Instructions to follow:
The answer must restate every entry below word for word.

Data extract:
************
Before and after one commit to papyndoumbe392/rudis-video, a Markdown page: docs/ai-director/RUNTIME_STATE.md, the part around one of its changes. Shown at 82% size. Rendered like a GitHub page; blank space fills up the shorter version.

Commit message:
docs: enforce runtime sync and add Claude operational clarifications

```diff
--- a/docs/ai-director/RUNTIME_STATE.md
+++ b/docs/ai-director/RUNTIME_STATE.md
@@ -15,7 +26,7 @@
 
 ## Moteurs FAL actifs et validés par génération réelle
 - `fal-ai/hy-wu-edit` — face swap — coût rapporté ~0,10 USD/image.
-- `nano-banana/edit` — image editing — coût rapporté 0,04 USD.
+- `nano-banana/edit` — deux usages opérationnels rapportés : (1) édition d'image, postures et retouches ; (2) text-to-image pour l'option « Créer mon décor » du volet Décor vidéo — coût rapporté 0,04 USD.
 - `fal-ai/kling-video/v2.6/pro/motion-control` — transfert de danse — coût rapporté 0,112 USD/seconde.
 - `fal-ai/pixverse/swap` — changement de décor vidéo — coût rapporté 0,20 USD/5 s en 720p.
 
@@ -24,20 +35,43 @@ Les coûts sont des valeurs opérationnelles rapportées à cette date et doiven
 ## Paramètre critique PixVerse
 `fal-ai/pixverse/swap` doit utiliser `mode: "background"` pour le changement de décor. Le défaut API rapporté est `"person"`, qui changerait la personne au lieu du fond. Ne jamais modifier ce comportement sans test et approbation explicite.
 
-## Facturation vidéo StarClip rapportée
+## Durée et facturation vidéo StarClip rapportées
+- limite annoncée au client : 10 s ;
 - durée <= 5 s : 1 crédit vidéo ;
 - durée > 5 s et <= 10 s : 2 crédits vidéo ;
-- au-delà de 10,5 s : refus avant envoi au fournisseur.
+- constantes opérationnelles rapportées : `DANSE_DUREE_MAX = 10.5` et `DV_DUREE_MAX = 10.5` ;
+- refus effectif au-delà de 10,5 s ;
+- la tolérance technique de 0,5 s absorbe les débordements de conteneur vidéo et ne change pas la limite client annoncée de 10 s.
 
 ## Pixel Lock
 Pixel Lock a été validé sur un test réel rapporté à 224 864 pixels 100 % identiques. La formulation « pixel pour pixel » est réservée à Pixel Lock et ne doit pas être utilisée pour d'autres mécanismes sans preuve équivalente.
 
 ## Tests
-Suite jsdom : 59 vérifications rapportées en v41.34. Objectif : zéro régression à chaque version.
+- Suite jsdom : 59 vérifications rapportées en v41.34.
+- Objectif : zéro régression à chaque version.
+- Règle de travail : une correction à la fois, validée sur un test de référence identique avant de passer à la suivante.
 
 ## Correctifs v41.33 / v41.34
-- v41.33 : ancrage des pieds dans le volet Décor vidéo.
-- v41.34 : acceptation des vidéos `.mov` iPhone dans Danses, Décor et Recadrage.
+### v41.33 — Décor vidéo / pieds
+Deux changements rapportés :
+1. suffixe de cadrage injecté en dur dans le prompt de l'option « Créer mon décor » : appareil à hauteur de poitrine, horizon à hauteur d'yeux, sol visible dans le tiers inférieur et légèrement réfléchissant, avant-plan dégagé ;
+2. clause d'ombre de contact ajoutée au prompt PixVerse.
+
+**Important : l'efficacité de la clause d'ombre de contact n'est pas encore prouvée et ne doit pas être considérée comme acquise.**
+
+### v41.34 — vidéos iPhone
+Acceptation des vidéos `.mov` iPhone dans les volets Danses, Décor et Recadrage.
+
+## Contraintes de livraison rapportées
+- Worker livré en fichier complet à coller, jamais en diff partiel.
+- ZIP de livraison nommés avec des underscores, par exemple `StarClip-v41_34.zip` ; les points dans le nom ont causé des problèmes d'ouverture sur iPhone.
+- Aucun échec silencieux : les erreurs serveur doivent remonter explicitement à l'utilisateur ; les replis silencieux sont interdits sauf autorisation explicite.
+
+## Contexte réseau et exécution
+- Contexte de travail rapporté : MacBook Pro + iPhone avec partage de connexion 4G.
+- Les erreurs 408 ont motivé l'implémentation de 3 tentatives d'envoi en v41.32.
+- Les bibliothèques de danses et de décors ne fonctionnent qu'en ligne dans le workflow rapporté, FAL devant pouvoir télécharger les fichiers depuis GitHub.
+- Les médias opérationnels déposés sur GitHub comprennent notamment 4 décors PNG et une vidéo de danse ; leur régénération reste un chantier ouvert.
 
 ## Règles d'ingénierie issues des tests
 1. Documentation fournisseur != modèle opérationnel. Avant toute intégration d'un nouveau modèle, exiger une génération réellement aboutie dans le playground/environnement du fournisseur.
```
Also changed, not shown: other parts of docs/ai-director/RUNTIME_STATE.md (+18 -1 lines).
************
Response:
Before and after one commit to papyndoumbe392/rudis-video, a Markdown page: docs/ai-director/RUNTIME_STATE.md, the part around one of its changes. Shown at 82% size. Rendered like a GitHub page; blank space fills up the shorter version.

Commit message:
docs: enforce runtime sync and add Claude operational clarifications

```diff
--- a/docs/ai-director/RUNTIME_STATE.md
+++ b/docs/ai-director/RUNTIME_STATE.md
@@ -15,7 +26,7 @@
 
 ## Moteurs FAL actifs et validés par génération réelle
 - `fal-ai/hy-wu-edit` — face swap — coût rapporté ~0,10 USD/image.
-- `nano-banana/edit` — image editing — coût rapporté 0,04 USD.
+- `nano-banana/edit` — deux usages opérationnels rapportés : (1) édition d'image, postures et retouches ; (2) text-to-image pour l'option « Créer mon décor » du volet Décor vidéo — coût rapporté 0,04 USD.
 - `fal-ai/kling-video/v2.6/pro/motion-control` — transfert de danse — coût rapporté 0,112 USD/seconde.
 - `fal-ai/pixverse/swap` — changement de décor vidéo — coût rapporté 0,20 USD/5 s en 720p.
 
@@ -24,20 +35,43 @@ Les coûts sont des valeurs opérationnelles rapportées à cette date et doiven
 ## Paramètre critique PixVerse
 `fal-ai/pixverse/swap` doit utiliser `mode: "background"` pour le changement de décor. Le défaut API rapporté est `"person"`, qui changerait la personne au lieu du fond. Ne jamais modifier ce comportement sans test et approbation explicite.
 
-## Facturation vidéo StarClip rapportée
+## Durée et facturation vidéo StarClip rapportées
+- limite annoncée au client : 10 s ;
 - durée <= 5 s : 1 crédit vidéo ;
 - durée > 5 s et <= 10 s : 2 crédits vidéo ;
-- au-delà de 10,5 s : refus avant envoi au fournisseur.
+- constantes opérationnelles rapportées : `DANSE_DUREE_MAX = 10.5` et `DV_DUREE_MAX = 10.5` ;
+- refus effectif au-delà de 10,5 s ;
+- la tolérance technique de 0,5 s absorbe les débordements de conteneur vidéo et ne change pas la limite client annoncée de 10 s.
 
 ## Pixel Lock
 Pixel Lock a été validé sur un test réel rapporté à 224 864 pixels 100 % identiques. La formulation « pixel pour pixel » est réservée à Pixel Lock et ne doit pas être utilisée pour d'autres mécanismes sans preuve équivalente.
 
 ## Tests
-Suite jsdom : 59 vérifications rapportées en v41.34. Objectif : zéro régression à chaque version.
+- Suite jsdom : 59 vérifications rapportées en v41.34.
+- Objectif : zéro régression à chaque version.
+- Règle de travail : une correction à la fois, validée sur un test de référence identique avant de passer à la suivante.
 
 ## Correctifs v41.33 / v41.34
-- v41.33 : ancrage des pieds dans le volet Décor vidéo.
-- v41.34 : acceptation des vidéos `.mov` iPhone dans Danses, Décor et Recadrage.
+### v41.33 — Décor vidéo / pieds
+Deux changements rapportés :
+1. suffixe de cadrage injecté en dur dans le prompt de l'option « Créer mon décor » : appareil à hauteur de poitrine, horizon à hauteur d'yeux, sol visible dans le tiers inférieur et légèrement réfléchissant, avant-plan dégagé ;
+2. clause d'ombre de contact ajoutée au prompt PixVerse.
+
+**Important : l'efficacité de la clause d'ombre de contact n'est pas encore prouvée et ne doit pas être considérée comme acquise.**
+
+### v41.34 — vidéos iPhone
+Acceptation des vidéos `.mov` iPhone dans les volets Danses, Décor et Recadrage.
+
+## Contraintes de livraison rapportées
+- Worker livré en fichier complet à coller, jamais en diff partiel.
+- ZIP de livraison nommés avec des underscores, par exemple `StarClip-v41_34.zip` ; les points dans le nom ont causé des problèmes d'ouverture sur iPhone.
+- Aucun échec silencieux : les erreurs serveur doivent remonter explicitement à l'utilisateur ; les replis silencieux sont interdits sauf autorisation explicite.
+
+## Contexte réseau et exécution
+- Contexte de travail rapporté : MacBook Pro + iPhone avec partage de connexion 4G.
+- Les erreurs 408 ont motivé l'implémentation de 3 tentatives d'envoi en v41.32.
+- Les bibliothèques de danses et de décors ne fonctionnent qu'en ligne dans le workflow rapporté, FAL devant pouvoir télécharger les fichiers depuis GitHub.
+- Les médias opérationnels déposés sur GitHub comprennent notamment 4 décors PNG et une vidéo de danse ; leur régénération reste un chantier ouvert.
 
 ## Règles d'ingénierie issues des tests
 1. Documentation fournisseur != modèle opérationnel. Avant toute intégration d'un nouveau modèle, exiger une génération réellement aboutie dans le playground/environnement du fournisseur.
```
Also changed, not shown: other parts of docs/ai-director/RUNTIME_STATE.md (+18 -1 lines).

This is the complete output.